> **ASSIGNED TASK**: In the material below, identify each line bearing the word "alpha". Reproduce those lines.

▶

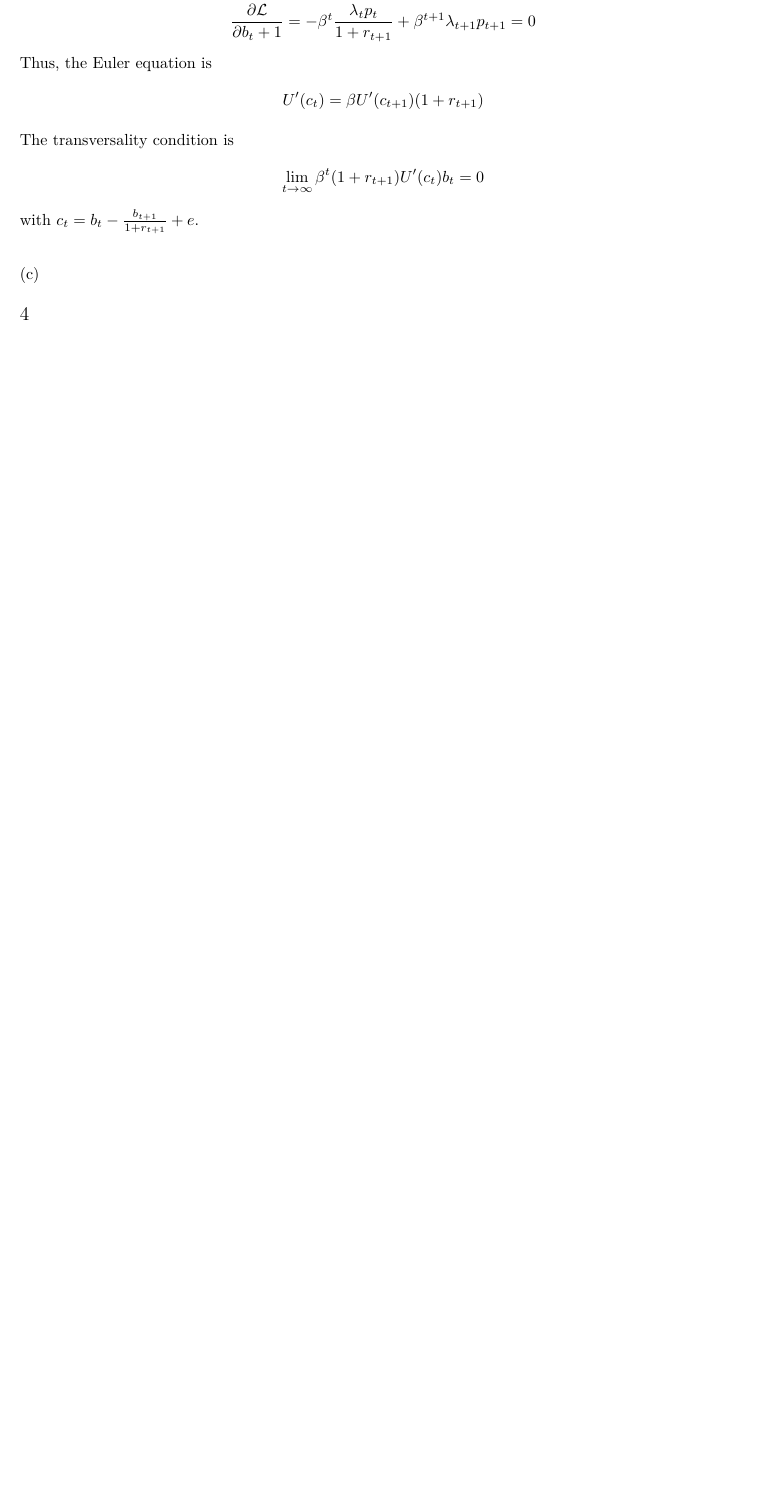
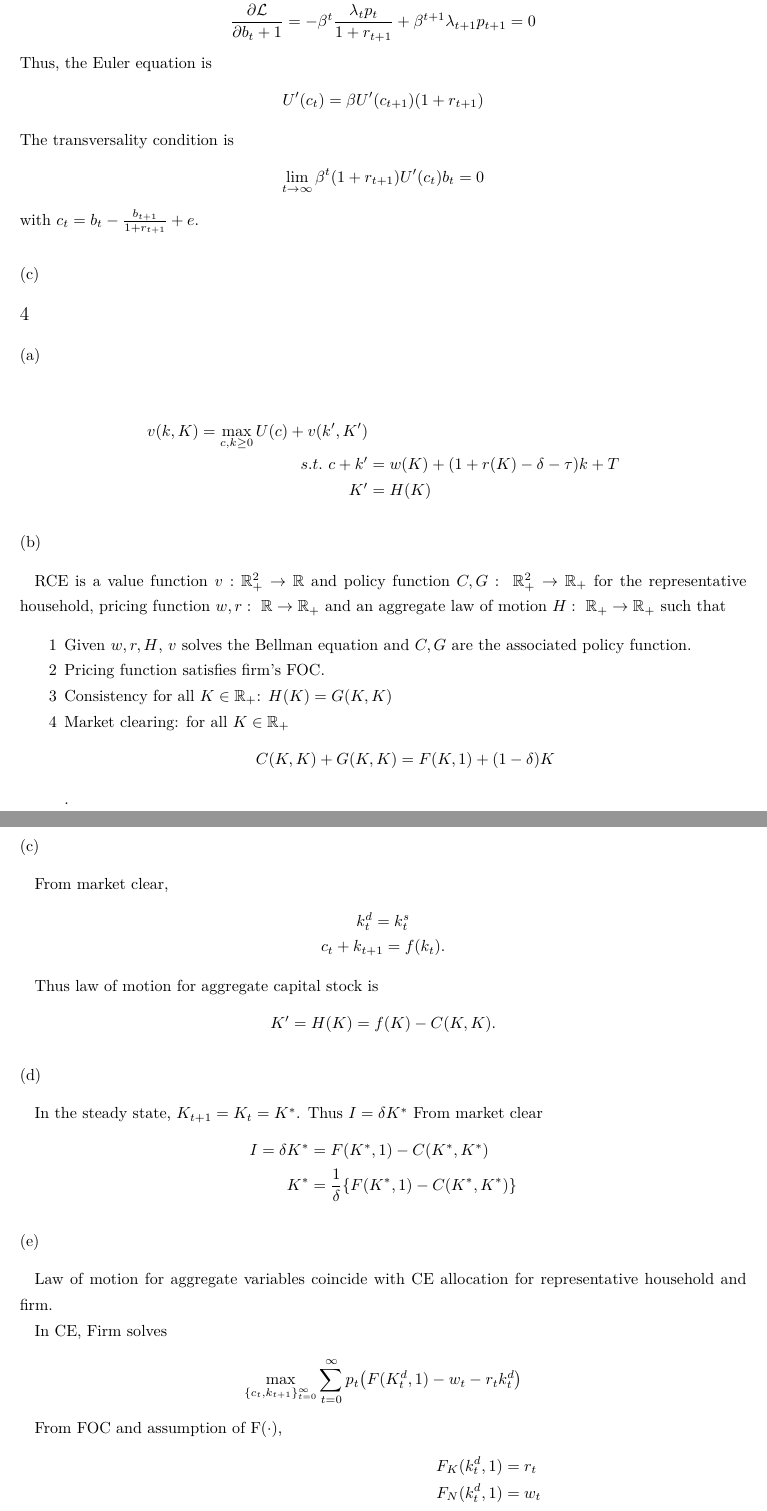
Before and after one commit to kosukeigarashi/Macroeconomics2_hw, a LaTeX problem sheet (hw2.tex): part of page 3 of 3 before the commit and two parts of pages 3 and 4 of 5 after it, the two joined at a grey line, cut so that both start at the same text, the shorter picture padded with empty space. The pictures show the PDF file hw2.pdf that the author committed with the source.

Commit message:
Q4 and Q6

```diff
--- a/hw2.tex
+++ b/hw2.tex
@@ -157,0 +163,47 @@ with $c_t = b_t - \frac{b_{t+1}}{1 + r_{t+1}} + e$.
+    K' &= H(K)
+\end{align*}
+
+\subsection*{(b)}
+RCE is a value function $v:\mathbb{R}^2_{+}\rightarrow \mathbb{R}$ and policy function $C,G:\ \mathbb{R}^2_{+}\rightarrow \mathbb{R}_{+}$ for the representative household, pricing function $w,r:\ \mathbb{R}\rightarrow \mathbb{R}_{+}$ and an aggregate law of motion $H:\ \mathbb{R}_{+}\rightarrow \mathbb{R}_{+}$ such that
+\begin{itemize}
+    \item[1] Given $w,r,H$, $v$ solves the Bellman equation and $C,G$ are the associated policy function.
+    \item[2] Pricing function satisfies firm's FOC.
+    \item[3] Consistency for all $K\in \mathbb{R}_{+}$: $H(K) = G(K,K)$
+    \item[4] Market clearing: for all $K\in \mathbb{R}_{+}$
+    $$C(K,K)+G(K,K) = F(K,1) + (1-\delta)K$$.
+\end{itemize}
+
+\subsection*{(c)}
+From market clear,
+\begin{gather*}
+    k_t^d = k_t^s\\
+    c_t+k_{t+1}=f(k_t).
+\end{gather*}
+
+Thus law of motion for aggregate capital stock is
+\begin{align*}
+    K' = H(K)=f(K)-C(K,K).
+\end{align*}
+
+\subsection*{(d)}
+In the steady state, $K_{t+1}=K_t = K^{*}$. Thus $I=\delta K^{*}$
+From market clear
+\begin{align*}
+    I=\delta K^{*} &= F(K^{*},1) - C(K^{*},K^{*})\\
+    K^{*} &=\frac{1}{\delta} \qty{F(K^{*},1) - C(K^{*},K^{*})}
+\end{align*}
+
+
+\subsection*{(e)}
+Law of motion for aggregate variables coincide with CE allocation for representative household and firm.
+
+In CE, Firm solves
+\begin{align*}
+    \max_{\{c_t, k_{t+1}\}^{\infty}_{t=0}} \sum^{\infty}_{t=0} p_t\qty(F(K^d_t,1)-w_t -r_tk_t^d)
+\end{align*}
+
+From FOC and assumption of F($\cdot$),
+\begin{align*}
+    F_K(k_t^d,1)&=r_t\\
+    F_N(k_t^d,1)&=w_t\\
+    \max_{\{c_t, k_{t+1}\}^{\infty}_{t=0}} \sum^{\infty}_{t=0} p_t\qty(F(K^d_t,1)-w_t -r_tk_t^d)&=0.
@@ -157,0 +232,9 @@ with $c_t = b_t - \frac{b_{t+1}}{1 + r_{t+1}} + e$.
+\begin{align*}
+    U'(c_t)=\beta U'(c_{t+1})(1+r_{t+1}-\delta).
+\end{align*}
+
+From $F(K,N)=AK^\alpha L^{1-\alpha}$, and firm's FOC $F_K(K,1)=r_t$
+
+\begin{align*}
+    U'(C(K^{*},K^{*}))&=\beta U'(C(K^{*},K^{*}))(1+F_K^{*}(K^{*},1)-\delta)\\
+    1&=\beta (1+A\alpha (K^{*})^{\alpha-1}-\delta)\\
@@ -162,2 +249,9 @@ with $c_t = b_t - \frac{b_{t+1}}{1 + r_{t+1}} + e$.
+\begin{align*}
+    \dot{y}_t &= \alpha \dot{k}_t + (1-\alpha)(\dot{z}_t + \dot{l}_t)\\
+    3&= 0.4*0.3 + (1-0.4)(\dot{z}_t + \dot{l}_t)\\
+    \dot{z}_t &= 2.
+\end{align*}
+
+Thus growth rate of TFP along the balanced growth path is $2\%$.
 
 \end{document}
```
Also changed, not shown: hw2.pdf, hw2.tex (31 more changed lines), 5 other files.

◀
▶

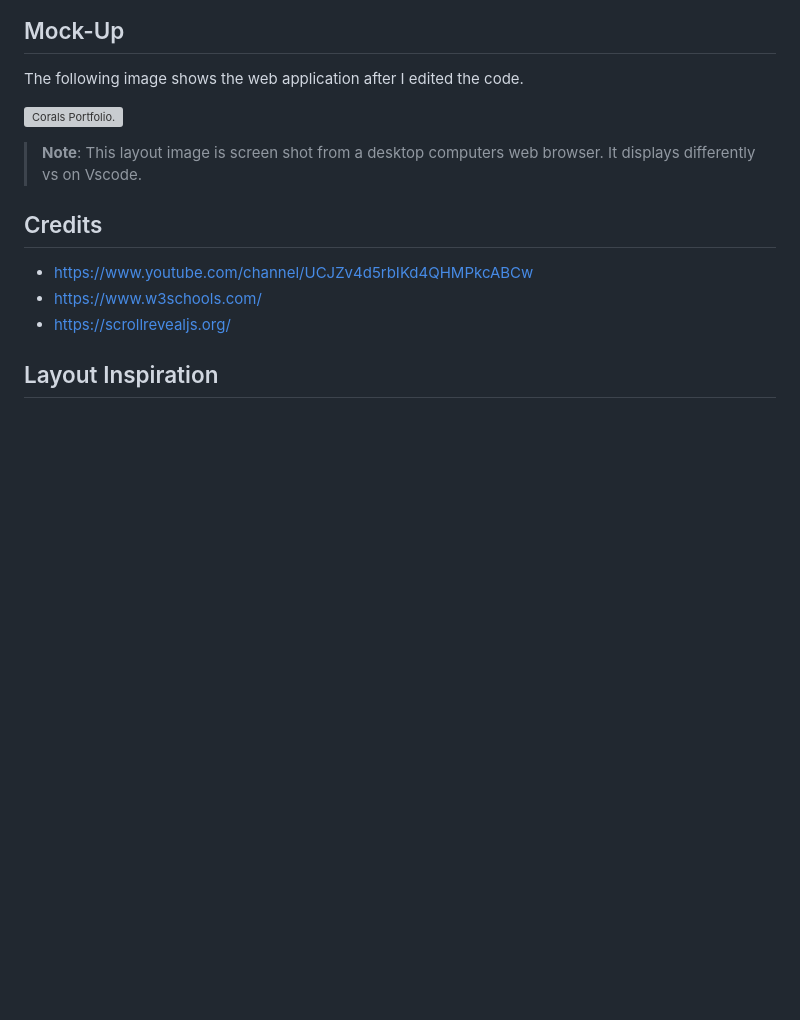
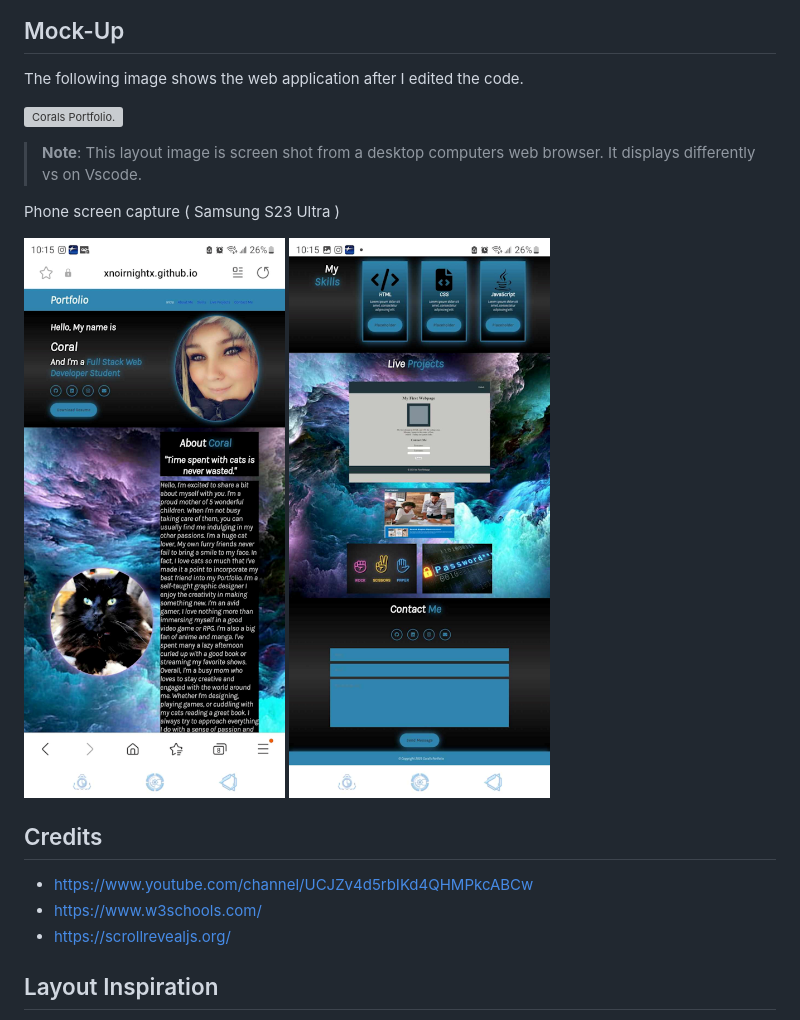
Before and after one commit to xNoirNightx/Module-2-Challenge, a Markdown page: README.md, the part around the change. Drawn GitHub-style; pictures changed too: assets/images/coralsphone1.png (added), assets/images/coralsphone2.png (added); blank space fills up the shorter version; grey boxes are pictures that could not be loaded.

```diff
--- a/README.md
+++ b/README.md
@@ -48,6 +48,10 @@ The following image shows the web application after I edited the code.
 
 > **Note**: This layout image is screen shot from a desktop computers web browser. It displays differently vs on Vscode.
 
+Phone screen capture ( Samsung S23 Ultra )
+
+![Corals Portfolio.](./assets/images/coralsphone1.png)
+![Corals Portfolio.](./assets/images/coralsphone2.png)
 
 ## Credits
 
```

◀

> **RESPONSE TO THE TASK**:
+From $F(K,N)=AK^\alpha L^{1-\alpha}$, and firm's FOC $F_K(K,1)=r_t$
+    1&=\beta (1+A\alpha (K^{*})^{\alpha-1}-\delta)\\
+    \dot{y}_t &= \alpha \dot{k}_t + (1-\alpha)(\dot{z}_t + \dot{l}_t)\\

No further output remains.